#### Data section:
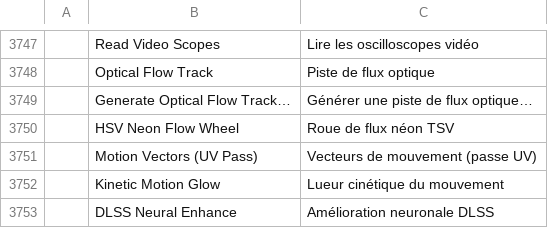
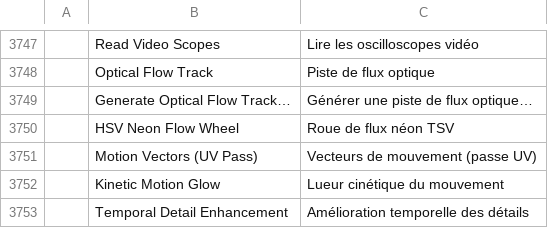
Before and after one commit to storytold/filmcraft, a TSV file: crates/ui-egui/src/i18n/fr.tsv, drawn as a sheet; only a part is shown, gaps mark what is left out; removed rows and columns are numbered as before the commit, all else as after; the diff names each change by its address in the sheet, - before the commit and + after, or states it on an @@ line.

```diff
--- a/crates/ui-egui/src/i18n/fr.tsv
+++ b/crates/ui-egui/src/i18n/fr.tsv
-row 3753:  | DLSS Neural Enhance | Amélioration neuronale DLSS
+row 3753:  | Temporal Detail Enhancement | Amélioration temporelle des détails
```
Also changed, not shown: crates/ui-egui/src/i18n/es.tsv, crates/ui-egui/src/i18n/it.tsv, 33 other files.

#### Task objective:
Your copy of the entries must be exact and must not include any of their pictures.

#### Solution to the problem:
Before and after one commit to storytold/filmcraft, a TSV file: crates/ui-egui/src/i18n/fr.tsv, drawn as a sheet; only a part is shown, gaps mark what is left out; removed rows and columns are numbered as before the commit, all else as after; the diff names each change by its address in the sheet, - before the commit and + after, or states it on an @@ line.

```diff
--- a/crates/ui-egui/src/i18n/fr.tsv
+++ b/crates/ui-egui/src/i18n/fr.tsv
-row 3753:  | DLSS Neural Enhance | Amélioration neuronale DLSS
+row 3753:  | Temporal Detail Enhancement | Amélioration temporelle des détails
```
Also changed, not shown: crates/ui-egui/src/i18n/es.tsv, crates/ui-egui/src/i18n/it.tsv, 33 other files.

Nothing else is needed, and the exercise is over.